ACTION ITEM.
Retype each record exactly, please. Skip none.

DATA TO PROCESS.
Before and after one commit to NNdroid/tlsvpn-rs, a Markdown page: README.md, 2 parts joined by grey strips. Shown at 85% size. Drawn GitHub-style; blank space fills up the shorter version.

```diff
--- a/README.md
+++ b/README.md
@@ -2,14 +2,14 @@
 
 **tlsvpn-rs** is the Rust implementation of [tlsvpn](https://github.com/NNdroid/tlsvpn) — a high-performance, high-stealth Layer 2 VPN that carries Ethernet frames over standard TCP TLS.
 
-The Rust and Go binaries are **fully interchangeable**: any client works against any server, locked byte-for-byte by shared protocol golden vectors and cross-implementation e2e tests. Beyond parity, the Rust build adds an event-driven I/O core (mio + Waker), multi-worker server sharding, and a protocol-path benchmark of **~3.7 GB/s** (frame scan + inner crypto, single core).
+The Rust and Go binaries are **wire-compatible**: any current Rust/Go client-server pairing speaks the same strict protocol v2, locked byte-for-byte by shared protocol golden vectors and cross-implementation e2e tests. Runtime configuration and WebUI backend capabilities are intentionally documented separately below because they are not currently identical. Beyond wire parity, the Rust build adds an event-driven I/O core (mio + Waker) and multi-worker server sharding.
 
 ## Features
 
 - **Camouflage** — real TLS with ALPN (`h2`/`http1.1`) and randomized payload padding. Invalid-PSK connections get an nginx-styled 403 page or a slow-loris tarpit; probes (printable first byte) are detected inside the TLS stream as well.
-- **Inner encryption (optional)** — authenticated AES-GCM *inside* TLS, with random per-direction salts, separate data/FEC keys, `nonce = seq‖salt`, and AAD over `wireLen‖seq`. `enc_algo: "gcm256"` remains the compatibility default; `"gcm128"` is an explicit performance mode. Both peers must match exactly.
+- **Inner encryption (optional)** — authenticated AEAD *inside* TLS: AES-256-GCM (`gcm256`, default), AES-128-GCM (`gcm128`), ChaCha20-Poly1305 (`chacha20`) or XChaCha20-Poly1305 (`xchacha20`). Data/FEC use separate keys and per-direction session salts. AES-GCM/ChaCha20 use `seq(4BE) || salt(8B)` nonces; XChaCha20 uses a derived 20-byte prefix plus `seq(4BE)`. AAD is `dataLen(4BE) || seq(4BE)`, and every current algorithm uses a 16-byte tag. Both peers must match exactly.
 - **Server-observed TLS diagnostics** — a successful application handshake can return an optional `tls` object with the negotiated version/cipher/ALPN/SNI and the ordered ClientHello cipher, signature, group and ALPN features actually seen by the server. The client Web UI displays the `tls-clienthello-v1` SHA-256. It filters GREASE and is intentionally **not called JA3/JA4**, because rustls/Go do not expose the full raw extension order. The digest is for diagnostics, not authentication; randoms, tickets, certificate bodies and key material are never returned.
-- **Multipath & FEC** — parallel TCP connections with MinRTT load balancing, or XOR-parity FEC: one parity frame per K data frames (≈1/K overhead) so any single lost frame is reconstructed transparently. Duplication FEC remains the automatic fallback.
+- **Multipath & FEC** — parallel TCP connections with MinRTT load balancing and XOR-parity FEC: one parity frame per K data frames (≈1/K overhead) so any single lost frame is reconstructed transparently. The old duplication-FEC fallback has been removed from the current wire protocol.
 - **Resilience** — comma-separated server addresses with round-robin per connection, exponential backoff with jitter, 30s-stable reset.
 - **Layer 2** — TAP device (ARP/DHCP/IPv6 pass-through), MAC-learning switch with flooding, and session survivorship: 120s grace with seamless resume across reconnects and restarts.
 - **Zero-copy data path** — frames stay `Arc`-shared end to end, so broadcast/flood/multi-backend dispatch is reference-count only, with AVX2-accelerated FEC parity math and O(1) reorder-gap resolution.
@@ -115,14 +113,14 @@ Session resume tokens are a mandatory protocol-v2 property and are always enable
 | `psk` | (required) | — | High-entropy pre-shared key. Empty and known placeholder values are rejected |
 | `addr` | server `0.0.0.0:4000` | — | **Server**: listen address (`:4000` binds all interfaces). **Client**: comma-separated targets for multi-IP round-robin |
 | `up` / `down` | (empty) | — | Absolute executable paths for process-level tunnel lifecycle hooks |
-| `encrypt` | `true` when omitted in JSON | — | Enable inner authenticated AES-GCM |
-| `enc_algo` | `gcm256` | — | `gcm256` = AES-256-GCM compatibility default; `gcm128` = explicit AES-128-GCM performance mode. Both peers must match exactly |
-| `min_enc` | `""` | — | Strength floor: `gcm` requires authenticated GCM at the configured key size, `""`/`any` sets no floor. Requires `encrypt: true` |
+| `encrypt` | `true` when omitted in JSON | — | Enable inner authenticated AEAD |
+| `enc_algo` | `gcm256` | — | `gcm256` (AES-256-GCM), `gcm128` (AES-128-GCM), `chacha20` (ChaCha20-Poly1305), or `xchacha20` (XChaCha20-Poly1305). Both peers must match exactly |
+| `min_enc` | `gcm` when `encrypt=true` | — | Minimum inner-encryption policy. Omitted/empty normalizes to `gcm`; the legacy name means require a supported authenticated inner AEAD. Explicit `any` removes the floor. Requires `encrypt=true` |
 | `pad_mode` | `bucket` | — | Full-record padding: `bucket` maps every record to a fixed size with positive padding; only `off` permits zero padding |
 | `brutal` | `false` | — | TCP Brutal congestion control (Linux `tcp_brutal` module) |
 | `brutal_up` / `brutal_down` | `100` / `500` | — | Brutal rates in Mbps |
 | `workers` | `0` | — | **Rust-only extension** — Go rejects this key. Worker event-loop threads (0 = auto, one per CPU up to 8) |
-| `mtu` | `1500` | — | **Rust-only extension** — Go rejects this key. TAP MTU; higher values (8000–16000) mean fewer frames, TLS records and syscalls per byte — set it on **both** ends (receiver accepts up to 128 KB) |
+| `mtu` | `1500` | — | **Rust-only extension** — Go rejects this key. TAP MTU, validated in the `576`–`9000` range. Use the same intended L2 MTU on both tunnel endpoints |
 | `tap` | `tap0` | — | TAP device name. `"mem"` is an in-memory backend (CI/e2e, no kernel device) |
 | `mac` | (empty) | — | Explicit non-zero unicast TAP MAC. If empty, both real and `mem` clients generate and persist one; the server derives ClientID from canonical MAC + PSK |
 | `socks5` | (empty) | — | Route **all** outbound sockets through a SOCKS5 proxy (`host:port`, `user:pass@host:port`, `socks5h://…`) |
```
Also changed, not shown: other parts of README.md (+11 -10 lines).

RESPONSE FOR THIS EXERCISE.
Before and after one commit to NNdroid/tlsvpn-rs, a Markdown page: README.md, 2 parts joined by grey strips. Shown at 85% size. Drawn GitHub-style; blank space fills up the shorter version.

```diff
--- a/README.md
+++ b/README.md
@@ -2,14 +2,14 @@
 
 **tlsvpn-rs** is the Rust implementation of [tlsvpn](https://github.com/NNdroid/tlsvpn) — a high-performance, high-stealth Layer 2 VPN that carries Ethernet frames over standard TCP TLS.
 
-The Rust and Go binaries are **fully interchangeable**: any client works against any server, locked byte-for-byte by shared protocol golden vectors and cross-implementation e2e tests. Beyond parity, the Rust build adds an event-driven I/O core (mio + Waker), multi-worker server sharding, and a protocol-path benchmark of **~3.7 GB/s** (frame scan + inner crypto, single core).
+The Rust and Go binaries are **wire-compatible**: any current Rust/Go client-server pairing speaks the same strict protocol v2, locked byte-for-byte by shared protocol golden vectors and cross-implementation e2e tests. Runtime configuration and WebUI backend capabilities are intentionally documented separately below because they are not currently identical. Beyond wire parity, the Rust build adds an event-driven I/O core (mio + Waker) and multi-worker server sharding.
 
 ## Features
 
 - **Camouflage** — real TLS with ALPN (`h2`/`http1.1`) and randomized payload padding. Invalid-PSK connections get an nginx-styled 403 page or a slow-loris tarpit; probes (printable first byte) are detected inside the TLS stream as well.
-- **Inner encryption (optional)** — authenticated AES-GCM *inside* TLS, with random per-direction salts, separate data/FEC keys, `nonce = seq‖salt`, and AAD over `wireLen‖seq`. `enc_algo: "gcm256"` remains the compatibility default; `"gcm128"` is an explicit performance mode. Both peers must match exactly.
+- **Inner encryption (optional)** — authenticated AEAD *inside* TLS: AES-256-GCM (`gcm256`, default), AES-128-GCM (`gcm128`), ChaCha20-Poly1305 (`chacha20`) or XChaCha20-Poly1305 (`xchacha20`). Data/FEC use separate keys and per-direction session salts. AES-GCM/ChaCha20 use `seq(4BE) || salt(8B)` nonces; XChaCha20 uses a derived 20-byte prefix plus `seq(4BE)`. AAD is `dataLen(4BE) || seq(4BE)`, and every current algorithm uses a 16-byte tag. Both peers must match exactly.
 - **Server-observed TLS diagnostics** — a successful application handshake can return an optional `tls` object with the negotiated version/cipher/ALPN/SNI and the ordered ClientHello cipher, signature, group and ALPN features actually seen by the server. The client Web UI displays the `tls-clienthello-v1` SHA-256. It filters GREASE and is intentionally **not called JA3/JA4**, because rustls/Go do not expose the full raw extension order. The digest is for diagnostics, not authentication; randoms, tickets, certificate bodies and key material are never returned.
-- **Multipath & FEC** — parallel TCP connections with MinRTT load balancing, or XOR-parity FEC: one parity frame per K data frames (≈1/K overhead) so any single lost frame is reconstructed transparently. Duplication FEC remains the automatic fallback.
+- **Multipath & FEC** — parallel TCP connections with MinRTT load balancing and XOR-parity FEC: one parity frame per K data frames (≈1/K overhead) so any single lost frame is reconstructed transparently. The old duplication-FEC fallback has been removed from the current wire protocol.
 - **Resilience** — comma-separated server addresses with round-robin per connection, exponential backoff with jitter, 30s-stable reset.
 - **Layer 2** — TAP device (ARP/DHCP/IPv6 pass-through), MAC-learning switch with flooding, and session survivorship: 120s grace with seamless resume across reconnects and restarts.
 - **Zero-copy data path** — frames stay `Arc`-shared end to end, so broadcast/flood/multi-backend dispatch is reference-count only, with AVX2-accelerated FEC parity math and O(1) reorder-gap resolution.
@@ -115,14 +113,14 @@ Session resume tokens are a mandatory protocol-v2 property and are always enable
 | `psk` | (required) | — | High-entropy pre-shared key. Empty and known placeholder values are rejected |
 | `addr` | server `0.0.0.0:4000` | — | **Server**: listen address (`:4000` binds all interfaces). **Client**: comma-separated targets for multi-IP round-robin |
 | `up` / `down` | (empty) | — | Absolute executable paths for process-level tunnel lifecycle hooks |
-| `encrypt` | `true` when omitted in JSON | — | Enable inner authenticated AES-GCM |
-| `enc_algo` | `gcm256` | — | `gcm256` = AES-256-GCM compatibility default; `gcm128` = explicit AES-128-GCM performance mode. Both peers must match exactly |
-| `min_enc` | `""` | — | Strength floor: `gcm` requires authenticated GCM at the configured key size, `""`/`any` sets no floor. Requires `encrypt: true` |
+| `encrypt` | `true` when omitted in JSON | — | Enable inner authenticated AEAD |
+| `enc_algo` | `gcm256` | — | `gcm256` (AES-256-GCM), `gcm128` (AES-128-GCM), `chacha20` (ChaCha20-Poly1305), or `xchacha20` (XChaCha20-Poly1305). Both peers must match exactly |
+| `min_enc` | `gcm` when `encrypt=true` | — | Minimum inner-encryption policy. Omitted/empty normalizes to `gcm`; the legacy name means require a supported authenticated inner AEAD. Explicit `any` removes the floor. Requires `encrypt=true` |
 | `pad_mode` | `bucket` | — | Full-record padding: `bucket` maps every record to a fixed size with positive padding; only `off` permits zero padding |
 | `brutal` | `false` | — | TCP Brutal congestion control (Linux `tcp_brutal` module) |
 | `brutal_up` / `brutal_down` | `100` / `500` | — | Brutal rates in Mbps |
 | `workers` | `0` | — | **Rust-only extension** — Go rejects this key. Worker event-loop threads (0 = auto, one per CPU up to 8) |
-| `mtu` | `1500` | — | **Rust-only extension** — Go rejects this key. TAP MTU; higher values (8000–16000) mean fewer frames, TLS records and syscalls per byte — set it on **both** ends (receiver accepts up to 128 KB) |
+| `mtu` | `1500` | — | **Rust-only extension** — Go rejects this key. TAP MTU, validated in the `576`–`9000` range. Use the same intended L2 MTU on both tunnel endpoints |
 | `tap` | `tap0` | — | TAP device name. `"mem"` is an in-memory backend (CI/e2e, no kernel device) |
 | `mac` | (empty) | — | Explicit non-zero unicast TAP MAC. If empty, both real and `mem` clients generate and persist one; the server derives ClientID from canonical MAC + PSK |
 | `socks5` | (empty) | — | Route **all** outbound sockets through a SOCKS5 proxy (`host:port`, `user:pass@host:port`, `socks5h://…`) |
```
Also changed, not shown: other parts of README.md (+11 -10 lines).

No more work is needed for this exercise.